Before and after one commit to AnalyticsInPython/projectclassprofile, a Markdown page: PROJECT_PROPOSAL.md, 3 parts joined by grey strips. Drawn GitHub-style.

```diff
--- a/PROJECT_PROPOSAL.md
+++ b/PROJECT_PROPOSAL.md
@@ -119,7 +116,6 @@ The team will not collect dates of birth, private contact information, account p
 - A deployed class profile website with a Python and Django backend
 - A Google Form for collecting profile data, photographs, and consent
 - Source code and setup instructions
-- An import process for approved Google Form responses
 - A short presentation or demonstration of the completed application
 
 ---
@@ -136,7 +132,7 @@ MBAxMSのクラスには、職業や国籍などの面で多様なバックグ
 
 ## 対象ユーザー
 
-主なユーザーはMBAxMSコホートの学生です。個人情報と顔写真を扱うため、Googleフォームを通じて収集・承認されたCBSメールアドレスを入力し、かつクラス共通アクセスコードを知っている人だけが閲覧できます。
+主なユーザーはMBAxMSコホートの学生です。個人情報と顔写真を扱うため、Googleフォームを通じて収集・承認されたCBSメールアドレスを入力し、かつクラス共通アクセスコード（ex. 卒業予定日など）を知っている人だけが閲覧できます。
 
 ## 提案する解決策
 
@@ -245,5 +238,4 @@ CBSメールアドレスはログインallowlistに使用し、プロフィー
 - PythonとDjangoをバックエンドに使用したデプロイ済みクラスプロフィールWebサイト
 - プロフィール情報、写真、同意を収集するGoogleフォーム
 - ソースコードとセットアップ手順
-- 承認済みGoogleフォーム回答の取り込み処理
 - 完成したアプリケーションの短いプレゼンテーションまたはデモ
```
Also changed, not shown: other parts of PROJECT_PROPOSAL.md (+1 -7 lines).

- - -

Work order
For this exercise, restate each of the entries without any deviation.

Solution
Before and after one commit to AnalyticsInPython/projectclassprofile, a Markdown page: PROJECT_PROPOSAL.md, 3 parts joined by grey strips. Drawn GitHub-style.

```diff
--- a/PROJECT_PROPOSAL.md
+++ b/PROJECT_PROPOSAL.md
@@ -119,7 +116,6 @@ The team will not collect dates of birth, private contact information, account p
 - A deployed class profile website with a Python and Django backend
 - A Google Form for collecting profile data, photographs, and consent
 - Source code and setup instructions
-- An import process for approved Google Form responses
 - A short presentation or demonstration of the completed application
 
 ---
@@ -136,7 +132,7 @@ MBAxMSのクラスには、職業や国籍などの面で多様なバックグ
 
 ## 対象ユーザー
 
-主なユーザーはMBAxMSコホートの学生です。個人情報と顔写真を扱うため、Googleフォームを通じて収集・承認されたCBSメールアドレスを入力し、かつクラス共通アクセスコードを知っている人だけが閲覧できます。
+主なユーザーはMBAxMSコホートの学生です。個人情報と顔写真を扱うため、Googleフォームを通じて収集・承認されたCBSメールアドレスを入力し、かつクラス共通アクセスコード（ex. 卒業予定日など）を知っている人だけが閲覧できます。
 
 ## 提案する解決策
 
@@ -245,5 +238,4 @@ CBSメールアドレスはログインallowlistに使用し、プロフィー
 - PythonとDjangoをバックエンドに使用したデプロイ済みクラスプロフィールWebサイト
 - プロフィール情報、写真、同意を収集するGoogleフォーム
 - ソースコードとセットアップ手順
-- 承認済みGoogleフォーム回答の取り込み処理
 - 完成したアプリケーションの短いプレゼンテーションまたはデモ
```
Also changed, not shown: other parts of PROJECT_PROPOSAL.md (+1 -7 lines).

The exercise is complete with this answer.